**Task brief:**
Return the records word for word. Pictures do not belong in the copy.
────────────────────────────────────────
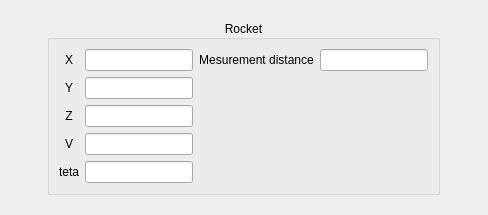
Qt form mainwindow/rocketinitialframe.ui (Yegres5/diploma) before a commit.
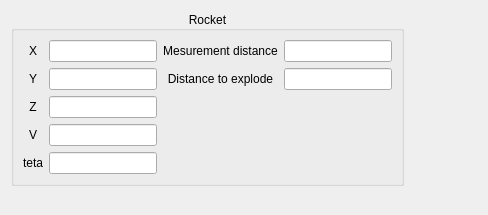
The same form after that commit.

```diff
--- a/mainwindow/rocketinitialframe.ui
+++ b/mainwindow/rocketinitialframe.ui
@@ -13,8 +13,8 @@
   <property name="windowTitle">
    <string>Frame</string>
   </property>
-  <layout class="QHBoxLayout" name="horizontalLayout">
-   <item>
+  <layout class="QFormLayout" name="formLayout">
+   <item row="0" column="0">
     <widget class="QGroupBox" name="groupBox">
      <property name="sizePolicy">
       <sizepolicy hsizetype="Maximum" vsizetype="Maximum">
@@ -212,6 +212,36 @@
         </item>
        </layout>
       </item>
+      <item row="1" column="1">
+       <layout class="QHBoxLayout" name="Layout_explode_dist">
+        <item>
+         <widget class="QLabel" name="label_MeshD_2">
+          <property name="sizePolicy">
+           <sizepolicy hsizetype="Minimum" vsizetype="Fixed">
+            <horstretch>0</horstretch>
+            <verstretch>0</verstretch>
+           </sizepolicy>
+          </property>
+          <property name="text">
+           <string>Distance to explode</string>
+          </property>
+          <property name="alignment">
+           <set>Qt::AlignCenter</set>
+          </property>
+         </widget>
+        </item>
+        <item>
+         <widget class="QLineEdit" name="LineEdit_explode_dist">
+          <property name="sizePolicy">
+           <sizepolicy hsizetype="Fixed" vsizetype="Fixed">
+            <horstretch>0</horstretch>
+            <verstretch>0</verstretch>
+           </sizepolicy>
+          </property>
+         </widget>
+        </item>
+       </layout>
+      </item>
      </layout>
     </widget>
    </item>
```
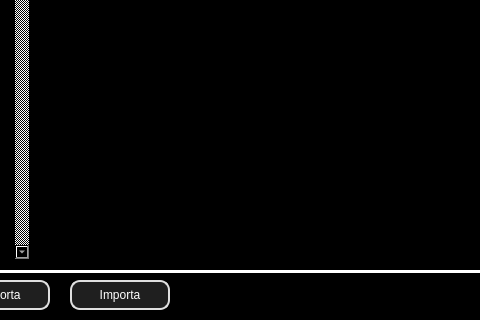
The window that UI/elementsProfile_dlg.ui (AntonioRIcca/ARStool) describes before a commit, drawn with Qt 5; both pictures show x 180 to 660 and y 280 to 600 of the 800 by 600 pixel window.
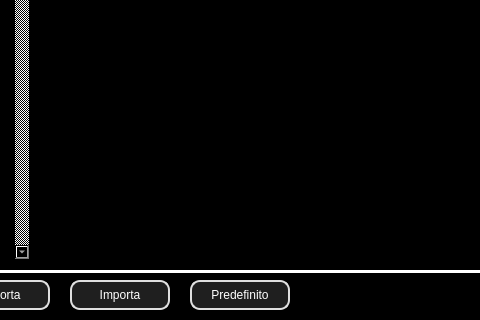
The same window after the commit.

Diff of the .ui file:
```diff
--- a/UI/elementsProfile_dlg.ui
+++ b/UI/elementsProfile_dlg.ui
@@ -181,6 +181,19 @@
     </rect>
    </property>
   </widget>
+  <widget class="QPushButton" name="defaultBtn">
+   <property name="geometry">
+    <rect>
+     <x>370</x>
+     <y>560</y>
+     <width>100</width>
+     <height>30</height>
+    </rect>
+   </property>
+   <property name="text">
+    <string>Predefinito</string>
+   </property>
+  </widget>
  </widget>
  <tabstops>
   <tabstop>profileTW</tabstop>
```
────────────────────────────────────────
**Task answer:**
Qt form mainwindow/rocketinitialframe.ui (Yegres5/diploma) before a commit.
The same form after that commit.

```diff
--- a/mainwindow/rocketinitialframe.ui
+++ b/mainwindow/rocketinitialframe.ui
@@ -13,8 +13,8 @@
   <property name="windowTitle">
    <string>Frame</string>
   </property>
-  <layout class="QHBoxLayout" name="horizontalLayout">
-   <item>
+  <layout class="QFormLayout" name="formLayout">
+   <item row="0" column="0">
     <widget class="QGroupBox" name="groupBox">
      <property name="sizePolicy">
       <sizepolicy hsizetype="Maximum" vsizetype="Maximum">
@@ -212,6 +212,36 @@
         </item>
        </layout>
       </item>
+      <item row="1" column="1">
+       <layout class="QHBoxLayout" name="Layout_explode_dist">
+        <item>
+         <widget class="QLabel" name="label_MeshD_2">
+          <property name="sizePolicy">
+           <sizepolicy hsizetype="Minimum" vsizetype="Fixed">
+            <horstretch>0</horstretch>
+            <verstretch>0</verstretch>
+           </sizepolicy>
+          </property>
+          <property name="text">
+           <string>Distance to explode</string>
+          </property>
+          <property name="alignment">
+           <set>Qt::AlignCenter</set>
+          </property>
+         </widget>
+        </item>
+        <item>
+         <widget class="QLineEdit" name="LineEdit_explode_dist">
+          <property name="sizePolicy">
+           <sizepolicy hsizetype="Fixed" vsizetype="Fixed">
+            <horstretch>0</horstretch>
+            <verstretch>0</verstretch>
+           </sizepolicy>
+          </property>
+         </widget>
+        </item>
+       </layout>
+      </item>
      </layout>
     </widget>
    </item>
```
The window that UI/elementsProfile_dlg.ui (AntonioRIcca/ARStool) describes before a commit, drawn with Qt 5; both pictures show x 180 to 660 and y 280 to 600 of the 800 by 600 pixel window.
The same window after the commit.

Diff of the .ui file:
```diff
--- a/UI/elementsProfile_dlg.ui
+++ b/UI/elementsProfile_dlg.ui
@@ -181,6 +181,19 @@
     </rect>
    </property>
   </widget>
+  <widget class="QPushButton" name="defaultBtn">
+   <property name="geometry">
+    <rect>
+     <x>370</x>
+     <y>560</y>
+     <width>100</width>
+     <height>30</height>
+    </rect>
+   </property>
+   <property name="text">
+    <string>Predefinito</string>
+   </property>
+  </widget>
  </widget>
  <tabstops>
   <tabstop>profileTW</tabstop>
```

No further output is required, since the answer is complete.